Otherwise, the one seeking counsel should be able to trust the pastor with utmost confidence. But a word of warning—encourage the person to confess only the sin, not details. The pastor does not need to hear the when, why, where, and how of a sin.
Share the Scriptures. Ask the guilty to confess the sin to God. Lead the person to promise God that he will never do it again. Give the person verses of scripture to read. Encourage the forgiven sinner to be faithful in church. Never discuss that sin again unless the person brings it up. Even then, attempt to reassure that person that God has forgiven and forgotten.
If continued counseling is necessary, avoid discussing previously confessed sin. Instead, give Scriptures that assure the person of spiritual growth and victory.
Tell Your Wife?
I have made it a practice not to share with my wife what has been revealed to me in counseling sessions. Her relationship to the congregation will be purer and stronger if she does not know what is revealed to her husband in secrecy. Who does the pastor tell? No one.
Remember, the only person in the church who does not have a pastor is the pastor. He must confide in the Lord and leave it there.
Tell Your Children?
My wife and I had a policy never to discuss church matters at home.
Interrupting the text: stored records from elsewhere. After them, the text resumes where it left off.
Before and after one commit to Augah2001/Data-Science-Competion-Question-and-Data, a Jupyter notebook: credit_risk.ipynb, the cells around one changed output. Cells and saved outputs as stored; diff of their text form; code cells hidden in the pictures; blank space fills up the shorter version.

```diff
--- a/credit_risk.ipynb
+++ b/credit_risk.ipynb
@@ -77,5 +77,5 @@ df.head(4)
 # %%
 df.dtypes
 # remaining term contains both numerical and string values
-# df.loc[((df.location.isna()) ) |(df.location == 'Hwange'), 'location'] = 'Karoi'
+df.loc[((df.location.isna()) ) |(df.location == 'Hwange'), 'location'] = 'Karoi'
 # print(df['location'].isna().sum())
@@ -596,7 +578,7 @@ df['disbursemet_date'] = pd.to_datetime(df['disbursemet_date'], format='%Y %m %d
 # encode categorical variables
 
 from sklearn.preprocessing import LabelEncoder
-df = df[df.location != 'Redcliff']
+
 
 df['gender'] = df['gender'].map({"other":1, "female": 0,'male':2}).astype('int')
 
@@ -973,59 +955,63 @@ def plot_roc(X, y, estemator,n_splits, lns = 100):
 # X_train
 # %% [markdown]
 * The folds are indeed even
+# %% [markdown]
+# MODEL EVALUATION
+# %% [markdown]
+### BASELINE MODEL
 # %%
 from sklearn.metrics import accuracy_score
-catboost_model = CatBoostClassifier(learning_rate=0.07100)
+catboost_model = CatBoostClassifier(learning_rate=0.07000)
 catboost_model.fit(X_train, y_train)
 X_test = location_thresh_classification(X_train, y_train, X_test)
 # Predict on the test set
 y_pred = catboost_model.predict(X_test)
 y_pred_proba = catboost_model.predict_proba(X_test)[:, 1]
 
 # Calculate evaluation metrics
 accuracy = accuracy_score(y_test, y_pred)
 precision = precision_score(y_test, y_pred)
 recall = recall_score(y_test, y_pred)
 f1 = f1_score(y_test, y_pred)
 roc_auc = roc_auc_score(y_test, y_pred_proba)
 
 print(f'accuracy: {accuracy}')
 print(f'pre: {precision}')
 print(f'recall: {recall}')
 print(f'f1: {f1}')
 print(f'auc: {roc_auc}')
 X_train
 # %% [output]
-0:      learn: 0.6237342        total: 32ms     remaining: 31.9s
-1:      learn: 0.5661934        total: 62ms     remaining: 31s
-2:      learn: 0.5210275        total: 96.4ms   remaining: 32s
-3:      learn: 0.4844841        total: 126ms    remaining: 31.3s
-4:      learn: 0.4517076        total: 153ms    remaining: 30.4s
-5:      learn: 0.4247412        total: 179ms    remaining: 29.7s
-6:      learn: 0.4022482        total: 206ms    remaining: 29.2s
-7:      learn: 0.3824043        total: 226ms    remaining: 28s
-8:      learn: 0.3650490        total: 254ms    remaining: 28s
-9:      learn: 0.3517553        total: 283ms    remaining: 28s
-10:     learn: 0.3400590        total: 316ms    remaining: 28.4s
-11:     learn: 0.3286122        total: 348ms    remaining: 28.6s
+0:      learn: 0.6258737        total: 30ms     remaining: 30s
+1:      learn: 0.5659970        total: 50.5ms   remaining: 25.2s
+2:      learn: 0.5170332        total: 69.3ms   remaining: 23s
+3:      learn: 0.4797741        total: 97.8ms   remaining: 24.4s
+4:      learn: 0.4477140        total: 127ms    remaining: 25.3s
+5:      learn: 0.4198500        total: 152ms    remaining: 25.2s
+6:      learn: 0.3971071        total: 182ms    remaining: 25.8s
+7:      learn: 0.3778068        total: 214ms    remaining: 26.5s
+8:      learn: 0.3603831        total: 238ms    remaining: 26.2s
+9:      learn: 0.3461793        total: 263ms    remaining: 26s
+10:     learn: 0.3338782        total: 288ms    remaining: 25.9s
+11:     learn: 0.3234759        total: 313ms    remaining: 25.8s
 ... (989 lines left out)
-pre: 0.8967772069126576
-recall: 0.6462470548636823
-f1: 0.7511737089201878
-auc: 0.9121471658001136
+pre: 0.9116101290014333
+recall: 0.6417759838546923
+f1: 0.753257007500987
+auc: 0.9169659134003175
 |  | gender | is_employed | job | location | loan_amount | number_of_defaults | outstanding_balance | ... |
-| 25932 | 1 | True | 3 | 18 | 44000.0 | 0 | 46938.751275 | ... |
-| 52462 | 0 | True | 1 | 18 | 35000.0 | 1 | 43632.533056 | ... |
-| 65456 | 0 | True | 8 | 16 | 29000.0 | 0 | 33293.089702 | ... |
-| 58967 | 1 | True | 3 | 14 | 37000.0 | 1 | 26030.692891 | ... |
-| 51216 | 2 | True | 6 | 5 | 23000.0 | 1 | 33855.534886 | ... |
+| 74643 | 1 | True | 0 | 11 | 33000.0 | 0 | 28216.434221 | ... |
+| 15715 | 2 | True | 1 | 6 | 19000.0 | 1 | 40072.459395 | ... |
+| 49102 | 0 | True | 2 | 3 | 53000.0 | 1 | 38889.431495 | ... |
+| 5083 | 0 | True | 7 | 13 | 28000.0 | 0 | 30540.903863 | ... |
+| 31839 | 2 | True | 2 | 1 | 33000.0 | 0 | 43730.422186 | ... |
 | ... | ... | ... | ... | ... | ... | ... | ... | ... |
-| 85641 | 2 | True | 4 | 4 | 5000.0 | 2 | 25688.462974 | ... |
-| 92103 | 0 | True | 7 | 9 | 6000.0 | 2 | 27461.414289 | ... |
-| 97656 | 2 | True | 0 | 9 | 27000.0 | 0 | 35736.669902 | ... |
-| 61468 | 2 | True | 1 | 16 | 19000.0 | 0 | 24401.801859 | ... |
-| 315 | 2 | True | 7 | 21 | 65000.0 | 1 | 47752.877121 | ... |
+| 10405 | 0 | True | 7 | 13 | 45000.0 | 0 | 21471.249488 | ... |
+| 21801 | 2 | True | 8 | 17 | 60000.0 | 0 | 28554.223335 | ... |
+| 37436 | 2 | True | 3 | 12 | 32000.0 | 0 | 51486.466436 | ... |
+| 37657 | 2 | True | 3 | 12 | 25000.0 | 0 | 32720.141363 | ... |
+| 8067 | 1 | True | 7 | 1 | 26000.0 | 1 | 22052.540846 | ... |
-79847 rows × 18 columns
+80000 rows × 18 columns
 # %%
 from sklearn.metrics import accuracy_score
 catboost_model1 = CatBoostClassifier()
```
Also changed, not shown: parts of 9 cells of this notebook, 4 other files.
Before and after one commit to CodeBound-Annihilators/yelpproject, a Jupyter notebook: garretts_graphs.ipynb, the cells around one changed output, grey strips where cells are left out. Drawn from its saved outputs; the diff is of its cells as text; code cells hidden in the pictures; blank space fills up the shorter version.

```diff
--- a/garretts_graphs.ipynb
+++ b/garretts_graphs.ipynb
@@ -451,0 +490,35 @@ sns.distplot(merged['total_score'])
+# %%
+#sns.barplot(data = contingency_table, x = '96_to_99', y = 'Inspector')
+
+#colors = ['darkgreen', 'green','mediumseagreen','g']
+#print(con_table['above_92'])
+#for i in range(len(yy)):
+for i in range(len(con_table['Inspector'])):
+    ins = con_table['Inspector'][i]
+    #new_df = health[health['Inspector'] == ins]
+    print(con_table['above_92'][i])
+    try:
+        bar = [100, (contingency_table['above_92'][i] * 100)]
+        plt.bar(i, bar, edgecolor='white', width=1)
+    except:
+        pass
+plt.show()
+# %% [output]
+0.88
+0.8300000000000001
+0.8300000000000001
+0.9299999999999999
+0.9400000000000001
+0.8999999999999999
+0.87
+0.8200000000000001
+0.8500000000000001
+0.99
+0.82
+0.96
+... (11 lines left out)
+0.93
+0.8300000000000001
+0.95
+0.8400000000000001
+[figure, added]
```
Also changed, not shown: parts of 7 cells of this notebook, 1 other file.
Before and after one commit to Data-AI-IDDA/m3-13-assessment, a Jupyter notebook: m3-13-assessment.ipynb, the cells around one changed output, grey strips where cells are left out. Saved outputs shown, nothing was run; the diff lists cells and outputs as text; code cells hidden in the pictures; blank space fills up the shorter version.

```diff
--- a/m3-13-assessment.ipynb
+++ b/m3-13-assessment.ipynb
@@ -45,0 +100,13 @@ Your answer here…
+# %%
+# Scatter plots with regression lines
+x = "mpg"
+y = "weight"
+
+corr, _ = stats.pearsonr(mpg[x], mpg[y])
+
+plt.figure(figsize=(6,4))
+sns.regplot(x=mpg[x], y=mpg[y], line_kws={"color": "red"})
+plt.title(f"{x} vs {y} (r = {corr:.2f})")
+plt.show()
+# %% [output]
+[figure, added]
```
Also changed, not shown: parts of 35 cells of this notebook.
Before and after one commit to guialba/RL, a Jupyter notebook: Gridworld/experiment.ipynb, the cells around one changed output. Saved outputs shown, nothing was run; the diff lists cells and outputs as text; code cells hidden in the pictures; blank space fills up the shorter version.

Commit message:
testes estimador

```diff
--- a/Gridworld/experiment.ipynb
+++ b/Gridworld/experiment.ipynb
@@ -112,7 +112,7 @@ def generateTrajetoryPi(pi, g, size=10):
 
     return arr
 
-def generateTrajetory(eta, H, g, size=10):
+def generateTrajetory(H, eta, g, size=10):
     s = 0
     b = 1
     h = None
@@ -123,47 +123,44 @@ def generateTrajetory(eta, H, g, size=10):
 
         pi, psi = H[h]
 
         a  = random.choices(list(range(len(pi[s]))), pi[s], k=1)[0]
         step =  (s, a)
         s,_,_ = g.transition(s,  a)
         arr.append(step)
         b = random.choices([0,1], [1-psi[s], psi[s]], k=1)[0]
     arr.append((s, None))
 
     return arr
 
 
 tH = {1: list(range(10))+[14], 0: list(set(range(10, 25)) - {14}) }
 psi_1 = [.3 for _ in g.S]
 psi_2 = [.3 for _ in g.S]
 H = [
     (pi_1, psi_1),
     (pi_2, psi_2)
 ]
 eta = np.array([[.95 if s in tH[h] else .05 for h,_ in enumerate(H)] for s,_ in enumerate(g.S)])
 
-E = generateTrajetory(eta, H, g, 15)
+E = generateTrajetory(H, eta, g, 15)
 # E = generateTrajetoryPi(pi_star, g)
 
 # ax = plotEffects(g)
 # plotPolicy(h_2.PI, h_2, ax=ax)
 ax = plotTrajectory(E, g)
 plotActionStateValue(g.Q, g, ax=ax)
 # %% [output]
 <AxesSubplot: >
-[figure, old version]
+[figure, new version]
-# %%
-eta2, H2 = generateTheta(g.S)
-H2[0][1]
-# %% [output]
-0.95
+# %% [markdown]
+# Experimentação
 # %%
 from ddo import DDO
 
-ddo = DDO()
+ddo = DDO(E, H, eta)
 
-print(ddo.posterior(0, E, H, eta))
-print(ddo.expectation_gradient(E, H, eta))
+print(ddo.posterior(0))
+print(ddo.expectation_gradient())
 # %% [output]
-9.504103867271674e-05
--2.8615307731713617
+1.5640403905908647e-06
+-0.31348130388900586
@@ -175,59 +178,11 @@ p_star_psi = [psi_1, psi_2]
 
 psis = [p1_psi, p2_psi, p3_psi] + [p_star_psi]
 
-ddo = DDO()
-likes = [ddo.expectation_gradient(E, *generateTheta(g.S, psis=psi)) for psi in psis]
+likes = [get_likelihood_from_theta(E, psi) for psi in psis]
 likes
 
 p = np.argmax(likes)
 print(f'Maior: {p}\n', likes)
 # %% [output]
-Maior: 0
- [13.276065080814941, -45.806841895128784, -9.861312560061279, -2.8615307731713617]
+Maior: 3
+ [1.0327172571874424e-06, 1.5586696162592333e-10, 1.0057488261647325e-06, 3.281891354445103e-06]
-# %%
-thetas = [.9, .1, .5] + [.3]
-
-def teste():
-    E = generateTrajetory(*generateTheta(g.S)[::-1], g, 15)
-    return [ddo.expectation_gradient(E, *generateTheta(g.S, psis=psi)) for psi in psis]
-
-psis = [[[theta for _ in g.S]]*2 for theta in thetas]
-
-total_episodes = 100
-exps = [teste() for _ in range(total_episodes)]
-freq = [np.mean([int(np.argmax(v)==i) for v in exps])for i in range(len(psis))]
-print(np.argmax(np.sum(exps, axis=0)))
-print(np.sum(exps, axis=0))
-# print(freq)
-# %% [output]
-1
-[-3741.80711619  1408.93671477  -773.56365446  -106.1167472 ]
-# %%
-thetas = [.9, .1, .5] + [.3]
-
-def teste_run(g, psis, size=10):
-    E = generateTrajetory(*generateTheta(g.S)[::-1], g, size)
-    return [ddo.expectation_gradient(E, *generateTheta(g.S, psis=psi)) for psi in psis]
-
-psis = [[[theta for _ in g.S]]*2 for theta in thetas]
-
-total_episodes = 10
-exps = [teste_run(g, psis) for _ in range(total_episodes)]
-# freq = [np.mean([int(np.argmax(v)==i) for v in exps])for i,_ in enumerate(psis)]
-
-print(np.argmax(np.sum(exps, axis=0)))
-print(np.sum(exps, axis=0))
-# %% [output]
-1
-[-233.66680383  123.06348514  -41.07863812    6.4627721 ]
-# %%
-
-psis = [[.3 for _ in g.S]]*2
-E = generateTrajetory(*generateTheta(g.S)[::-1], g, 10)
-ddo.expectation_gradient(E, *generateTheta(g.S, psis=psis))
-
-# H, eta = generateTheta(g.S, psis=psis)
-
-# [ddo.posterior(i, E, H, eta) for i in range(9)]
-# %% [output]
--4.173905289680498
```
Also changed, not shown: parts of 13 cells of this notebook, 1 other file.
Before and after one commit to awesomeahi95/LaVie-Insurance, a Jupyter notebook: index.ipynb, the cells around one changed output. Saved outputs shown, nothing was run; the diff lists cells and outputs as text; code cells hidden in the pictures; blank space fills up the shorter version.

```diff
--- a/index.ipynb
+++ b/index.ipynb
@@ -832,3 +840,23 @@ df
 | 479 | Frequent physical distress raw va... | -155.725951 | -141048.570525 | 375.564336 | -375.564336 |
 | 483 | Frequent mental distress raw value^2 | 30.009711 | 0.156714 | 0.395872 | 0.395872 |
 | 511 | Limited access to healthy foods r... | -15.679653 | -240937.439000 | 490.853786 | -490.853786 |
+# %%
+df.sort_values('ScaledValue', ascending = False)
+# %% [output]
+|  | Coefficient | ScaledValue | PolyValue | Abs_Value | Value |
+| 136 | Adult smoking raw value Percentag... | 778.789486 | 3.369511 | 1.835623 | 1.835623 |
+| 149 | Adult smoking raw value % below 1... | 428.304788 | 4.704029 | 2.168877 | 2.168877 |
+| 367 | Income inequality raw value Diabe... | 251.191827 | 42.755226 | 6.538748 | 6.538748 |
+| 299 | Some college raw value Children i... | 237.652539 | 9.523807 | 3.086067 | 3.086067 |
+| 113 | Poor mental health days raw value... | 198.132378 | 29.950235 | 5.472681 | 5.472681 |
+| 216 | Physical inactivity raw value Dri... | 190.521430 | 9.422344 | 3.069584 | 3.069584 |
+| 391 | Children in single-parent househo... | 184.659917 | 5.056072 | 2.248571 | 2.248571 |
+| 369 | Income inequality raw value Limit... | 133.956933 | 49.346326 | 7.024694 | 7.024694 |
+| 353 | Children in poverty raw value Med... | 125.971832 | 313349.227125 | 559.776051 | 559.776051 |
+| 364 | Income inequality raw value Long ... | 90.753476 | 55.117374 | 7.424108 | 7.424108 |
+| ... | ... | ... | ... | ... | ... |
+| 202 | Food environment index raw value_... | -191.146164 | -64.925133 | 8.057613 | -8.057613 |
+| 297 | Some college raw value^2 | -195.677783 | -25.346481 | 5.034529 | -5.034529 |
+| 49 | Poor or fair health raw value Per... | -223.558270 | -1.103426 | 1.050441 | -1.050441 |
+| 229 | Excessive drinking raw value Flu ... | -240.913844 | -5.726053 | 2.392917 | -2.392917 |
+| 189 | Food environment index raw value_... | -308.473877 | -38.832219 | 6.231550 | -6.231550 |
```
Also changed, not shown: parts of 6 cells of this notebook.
Even when certain individuals were determined to ruin our ministry, we refrained from telling the children. I believe that conversations should be optimistic, up beat and challenging at the pastor’s table.
Too many parsonage children turn against the church or the ministry because of pessimism and criticism expressed in the pastor’s home.
Tell the Officials?
Most states require mandatory reporting in cases of abuse. The young pastor may be wise to seek wisdom from a local professional counselor or lawyer about the proper procedures to follow in cases of abuse.
And don’t be afraid to refer some people to professional counselors or medical doctors when the scope of their problems reaches beyond your counseling experience, resources, or ability. Don’t let pride keep you from doing what is best for the person you are counseling.
A pastor may hear more confessions than anyone else. It is essential to remember that a successful, fruitful ministry depends upon trust. Once trust has been damaged, it is almost impossible to restore. Confidentiality is essential to the ministry.
About the Writer: Dennis Wiggs retired in 2004 after many years in ministry.
Adapted from Contact magazine, April 2000.